But then the bureaucracy stepped in and refused to hire additional staff so the program could grow further, to meet the growing demand. The excuses put forward were not credible, namely that although there were vacancies for senior staff, these could not be filled but had to be reserved for potential trade instructors, even if there were little demand for these and that the DTET and VTA had several instructors who were underemployed.

If Mahinda Samarasinghe had remained in place, the situation might have changed, but when he left, I received no support from the ministry. A program for which there was immense demand could not be expanded, since it was not what parents wanted or what the country needed that our system was destined to grow, but rather lethargy as well as well-being of persons paid by the state, whether or not the work they perform justifies the wages paid to them.

But while I was in charge, with the support of a smart minister and the commitment of excellent English staff, especially DTET English Manager Nandana Balasooriya, I was able to make things happen rapidly. In addition to developing professional skills and developing professional skills for those who had passed the ordinary level exam, I also started an English course for those who had completed their advanced levels, advancing professional skills, which was the same as the Supplemental English Program for NVQ. Level 5 course. This too has become immensely popular.

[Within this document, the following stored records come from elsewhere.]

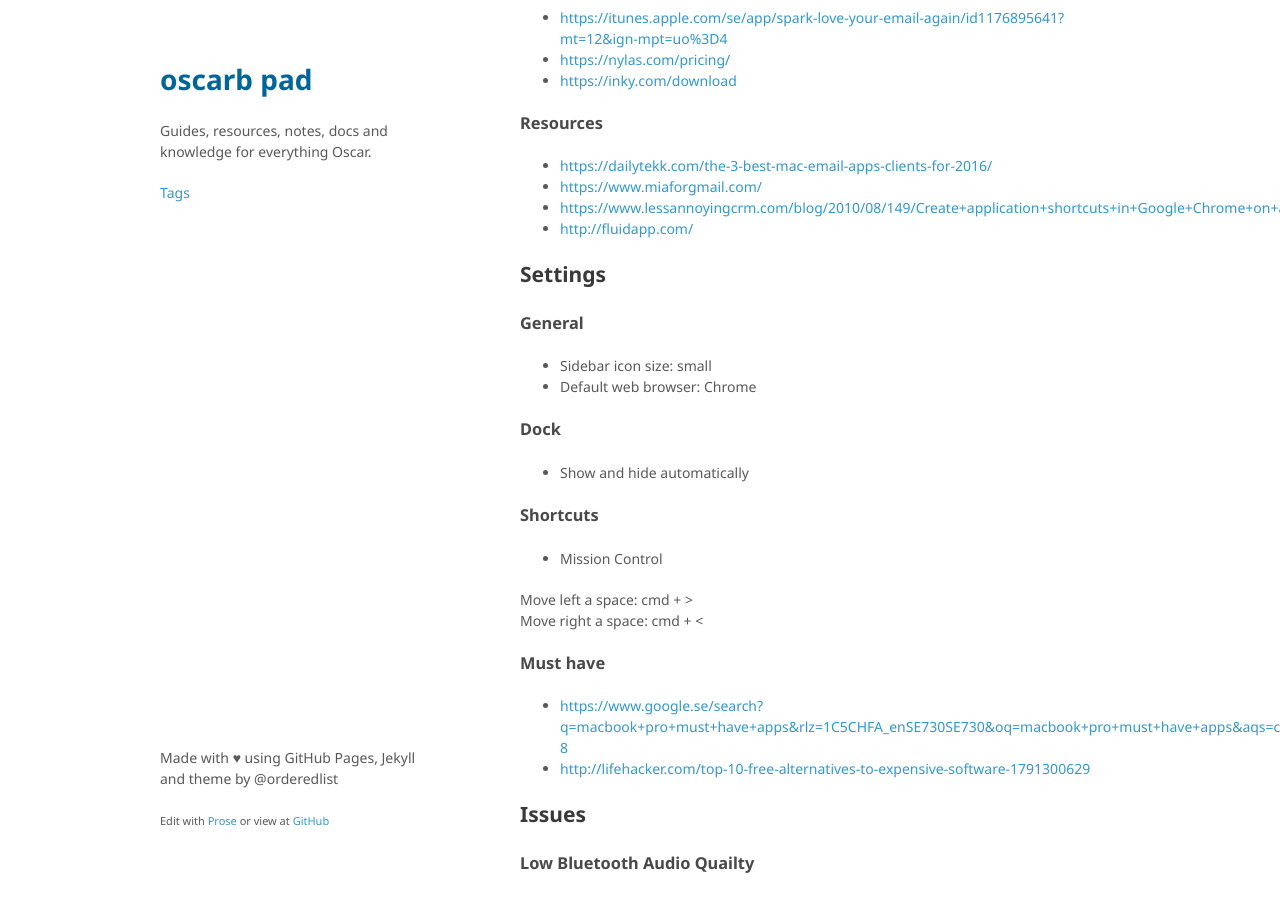
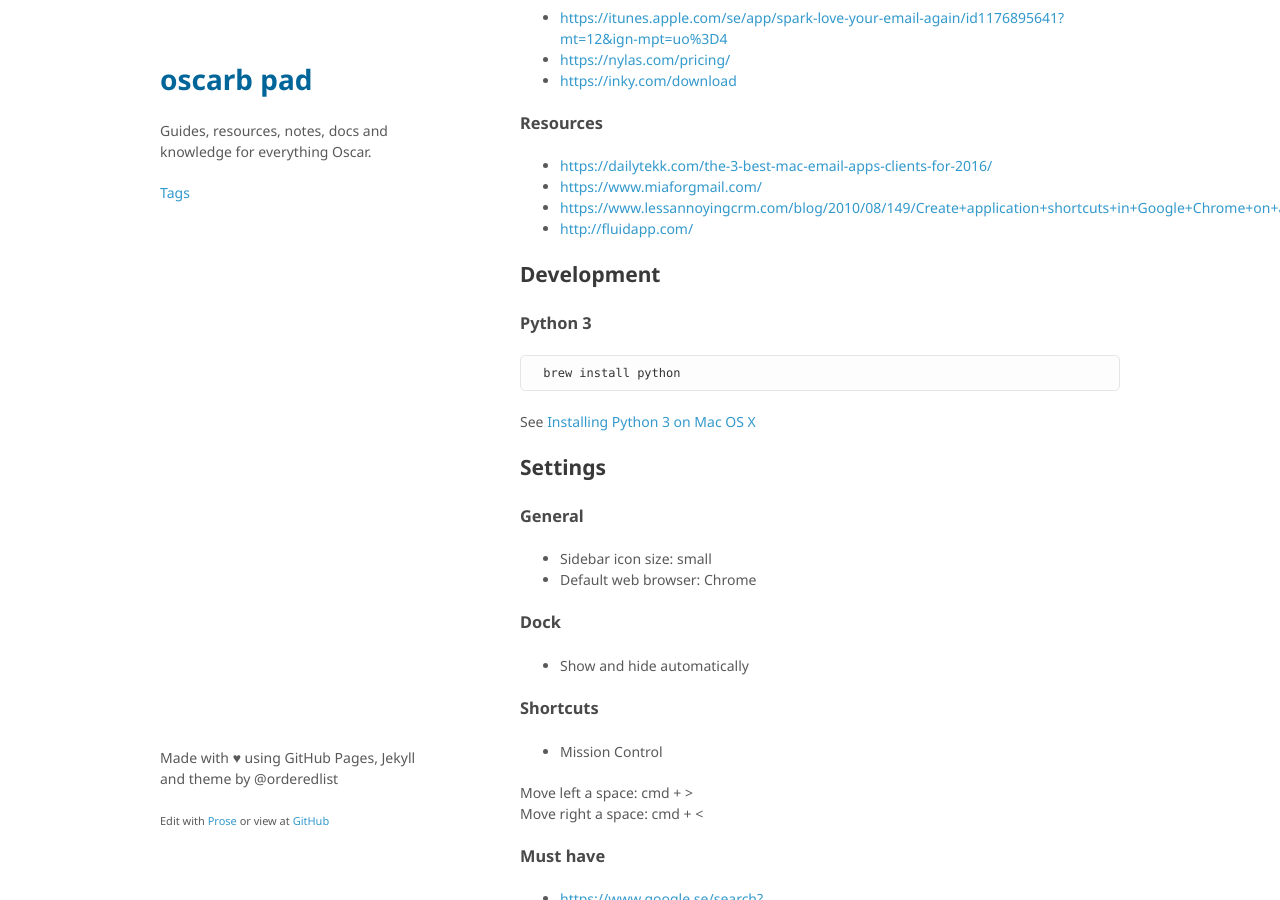
Before and after one commit to oscarb/pad, a Jekyll site: the page built from _docs/macos-essentials.md, in a window 1280 px wide and 900 px high, scrolled down 882 px. Built offline with Jekyll 4.4.1, drawn with Linux system fonts in a browser that asks for light colours; some web fonts are replaced.

Commit message:
Update macos-essentials.md

````diff
--- a/_docs/macos-essentials.md
+++ b/_docs/macos-essentials.md
@@ -38,8 +38,6 @@ https://applicationize.me/now
 * https://github.com/jiahaog/nativefier
 
 
-
-
 ### Chrome
 
 - Workflowy
@@ -55,6 +53,17 @@ https://applicationize.me/now
 - https://www.miaforgmail.com/
 - https://www.lessannoyingcrm.com/blog/2010/08/149/Create+application+shortcuts+in+Google+Chrome+on+a+Mac
 - http://fluidapp.com/
+
+## Development
+
+### Python 3
+
+```
+ brew install python
+```
+
+See [Installing Python 3 on Mac OS X](https://docs.python-guide.org/starting/install3/osx/)
+
 
 ## Settings
 
````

Level 5 courses, for diplomas, were only offered at colleges run by the Department of Technical Education and Training, so the Level 4 English course could only be offered at those here, but with Balasooriya’s encouragement and the enthusiastic involvement of many of his colleagues from across the country, we have been able to help hundreds of students who otherwise would have done nothing after their advanced level exams.

But sadly, after I was fired, the traditionalists dismantled all the low-key English classes I had started and didn’t care that enrollment had fallen monumentally. The only courses left for the improvement of English are now long courses without sufficient practical training, so they attract nothing like the registration which the system had obtained in that brief brilliant moment when we were able to reform so much.

Although now education has been brought together under one ministry, and there have been endless declarations about the commitment to more English in the education system, the minister – or rather the ministers because there are had several over the past three years – have no idea how this should be done and how better coordination would help resolve the issue. So their statements about the need for more and better English, and the need to have soft skills training in the system to improve employability, did not lead to a study of what has been done in the past on this. And given the lack of continuity among officials within the system, there seems to be no possibility of them being informed of what has been done in the past, so that they can replicate what has successful.

So they will try to reinvent the wheel, but since there are no more competent wheelwrights in the system, their statements will come to nothing and there will be no ideas on how to improve the system.